Think about the practicalities of information collection

5.32 Some of the HPIF projects were working with a fixed and known client group on a 'casework' basis for a fixed and relatively short period of time. In these circumstances it may be feasible to collect some basic information in order to establish a baseline. However, projects may judge that the formalities of form-filling at a first session are likely to be a strong deterrent and in practice, this is not usually a priority. This can be a question of attitude: the Clackmannanshire WISH successor project have made the requirement to provide certain information for monitoring and evaluation purposes a much stronger and explicit part of the 'offer' to their members.

5.33 Preventative interventions inevitably work with a vulnerable and sometimes chaotic group of people and this may make it particularly difficult to collect information at the 'exit' point since this will often not be a planned event. For example, the WISH project had a set of baseline and exit questionnaires designed to assess outcomes for the participants. In practice, very few full sets of questionnaires were completed and as a result there is no evidence of outcomes for the women. More qualitative approaches can be more valuable, although there are still issues of data quality and the facilitation of such approaches such as focus groups. There is scope for greater creativity about the use of qualitative methods and use of approaches that engage people, rather than always issuing questionnaires or having focus groups. However, not all methods will work in particular contexts or with different groups of people and it will be necessary to be prepared to be flexible to respond to the any difficulties that arise.

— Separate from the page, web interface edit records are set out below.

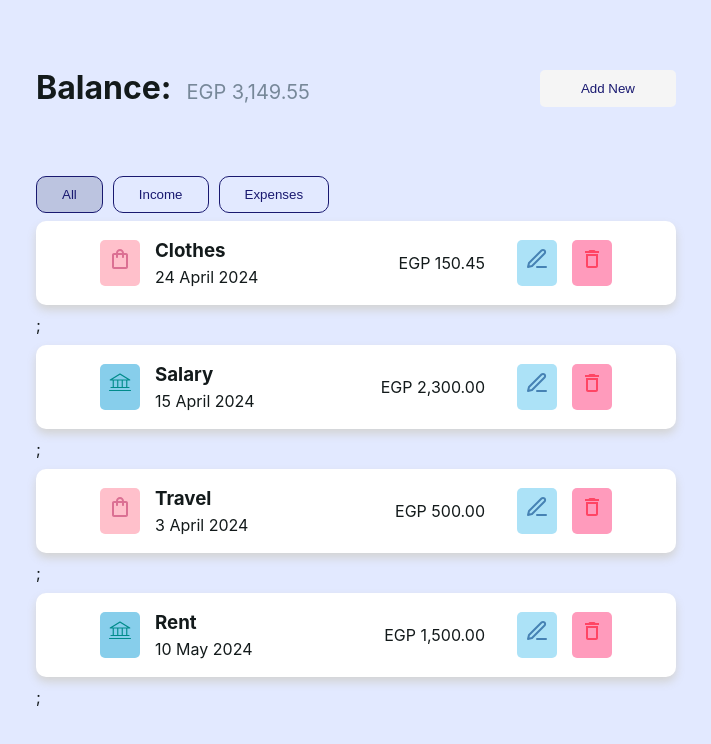
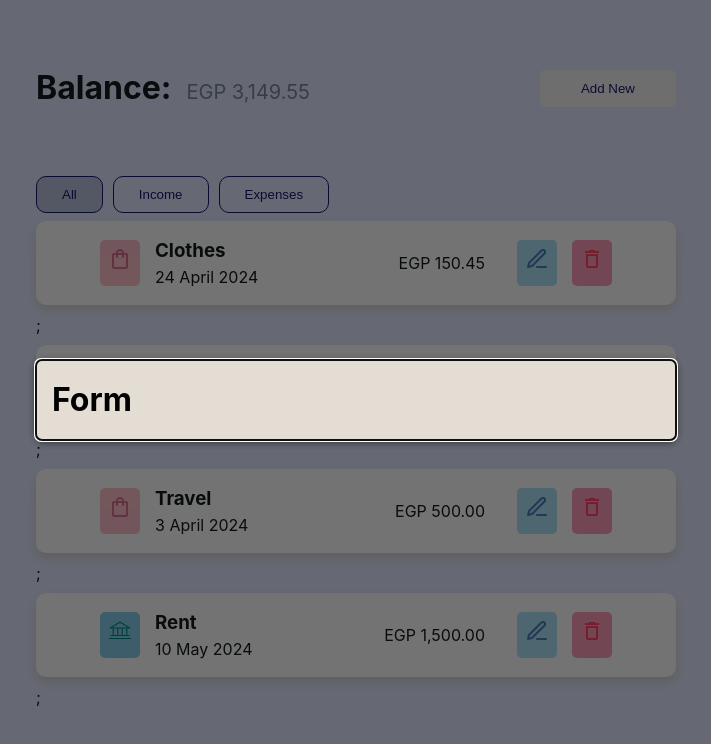
Before and after one commit to rashaaad19/Budget, a React (Vite) app: page / in a window 1280 px wide. Shown: the top 744 px of the page, without its empty margins (284-995 px from the left). Built offline with nearby package versions, Linux system fonts and the light colour scheme.

Commit message:
added modal

```diff
--- a/index.html
+++ b/index.html
@@ -6,6 +6,7 @@
     <title>Budget</title>
   </head>
   <body>
+    <div id="modal"></div>
     <div id="root"></div>
     <script type="module" src="/src/main.jsx"></script>
   </body>
--- a/src/App.jsx
+++ b/src/App.jsx
@@ -2,6 +2,7 @@ import classes from "./App.module.css";
 import Button from "./UI/Button";
 import Layout from "./UI/Layout";
 import Card from "./components/Card";
+import Form from "./components/Form";
 import buttonStyle from "./UI/Button.module.css";
 
 import { useSelector } from "react-redux";
@@ -71,6 +72,7 @@ function App() {
           />
         ))}
       </div>
+      <Form/>
     </Layout>
   );
 }
--- /dev/null
+++ b/src/UI/Modal.css
@@ -0,0 +1,6 @@
+.modal{
+    background: blue;
+}
+.modal::backdrop{
+    background: red;
+}
--- /dev/null
+++ b/src/UI/Modal.jsx
@@ -0,0 +1,20 @@
+import { useEffect, useRef } from "react";
+import { createPortal } from "react-dom";
+import classes from "./Modal.module.css";
+const Modal = ({ children, open, className = "" }) => {
+  const dialog = useRef();
+  useEffect(() => {
+    if (open) {
+      dialog.current.showModal();
+    }
+  }, [open]);
+
+  return createPortal(
+    <dialog ref={dialog} className={`${classes.modal} ${className}`}>
+      {children}
+    </dialog>,
+    document.getElementById("modal")
+  );
+};
+
+export default Modal;
--- /dev/null
+++ b/src/UI/Modal.module.css
@@ -0,0 +1,14 @@
+.modal {
+    background-color: #e4ddd4;
+    border-radius: 6px;
+    border: none;
+    box-shadow: 0 2px 8px rgba(0, 0, 0, 0.6);
+    padding: 1rem;
+    width: 80%;
+    max-width: 40rem;
+    animation: fade-slide-up 0.3s ease-out forwards;
+  }
+
+  .modal::backdrop {
+    background-color: rgba(0, 0, 0, 0.55);
+  }
--- /dev/null
+++ b/src/components/Form.jsx
@@ -0,0 +1,12 @@
+import Modal from "../UI/Modal"
+
+const Form = () => {
+  return (
+    <Modal open={true}>
+    <h1>Form</h1>
+
+    </Modal>
+  )
+}
+
+export default Form
```
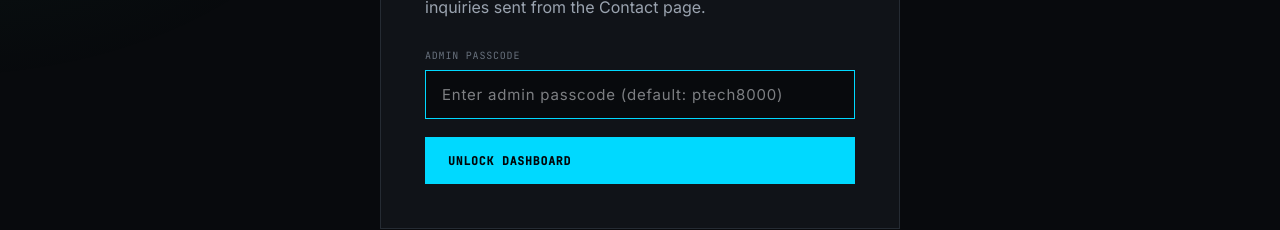
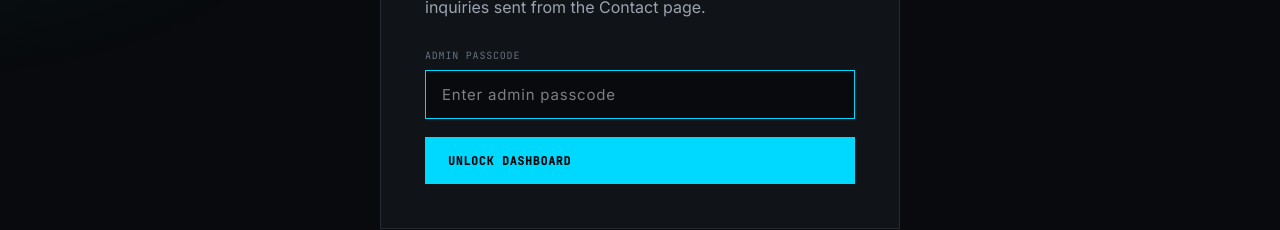
Before and after one commit to ptech8000/ptech-portfolio, a Next.js app: page /dashboard in a window 1280 px wide. Shown: the part 448-678 px from the top of the page. Built offline with nearby package versions, Linux system fonts and the light colour scheme.

Commit message:
Remove default passcode hint from dashboard login placeholder

```diff
--- a/app/dashboard/page.tsx
+++ b/app/dashboard/page.tsx
@@ -270,7 +270,7 @@ export default function DashboardPage() {
                   type="password"
                   value={passcode}
                   onChange={(e) => setPasscode(e.target.value)}
-                  placeholder="Enter admin passcode (default: ptech8000)"
+                  placeholder="Enter admin passcode"
                   required
                   autoFocus
                 />
```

Consider how to make best use of any external input

5.34 These issues of data quality raise an issue about the skills and capacities that exist to undertake monitoring and evaluation. Formative evaluation is likely to involve a greater degree of self evaluation, although does not exclude the use of external evaluator or mentor to act as a 'critical friend'. An evaluation does not automatically have to be conducted solely by an external evaluator. There is scope to use external input in more limited and strategic ways to better effect depending on the skills and capacities that exist within the project or wider organisation.

Involve clients in a real not tokenistic way

5.35 In discussing the involvement of service users in evaluation, the participants at the Exchange Event expressed a desire to be inclusive, but not tokenistic; 'asking questions is not participation'.

5.36 Despite this, a number of the HPIF projects found it difficult to gather any feedback direct from beneficiaries where these were people at risk of homelessness. The Safe as Houses project used the external research input provided through this commission to undertake telephone interviews. Similarly, the researchers undertook interviews with serving and former prisoners on behalf of the Tayside Accommodation and Skills Project. As discussed above, WISH had an external evaluator who designed before and after questionnaires and ran a focus group with little success in terms of the quality of the data obtained. Much of this was dependent on some additional external resource being available to undertake this kind of exercise. In some cases, that was entirely appropriate and served to provide a greater degree of anonymity than might otherwise be the case.

5.37 The Exchange Event participants also remarked that 'people will talk to their peers', but no projects have tried a peer-led evaluation. Service users could be involved in evaluation at a number of stages. An advance on existing practice would be to ask them what the questions should be rather than simply asking them the questions. These issues and challenges are discussed further in the Good Practice Guidance in Annex 1.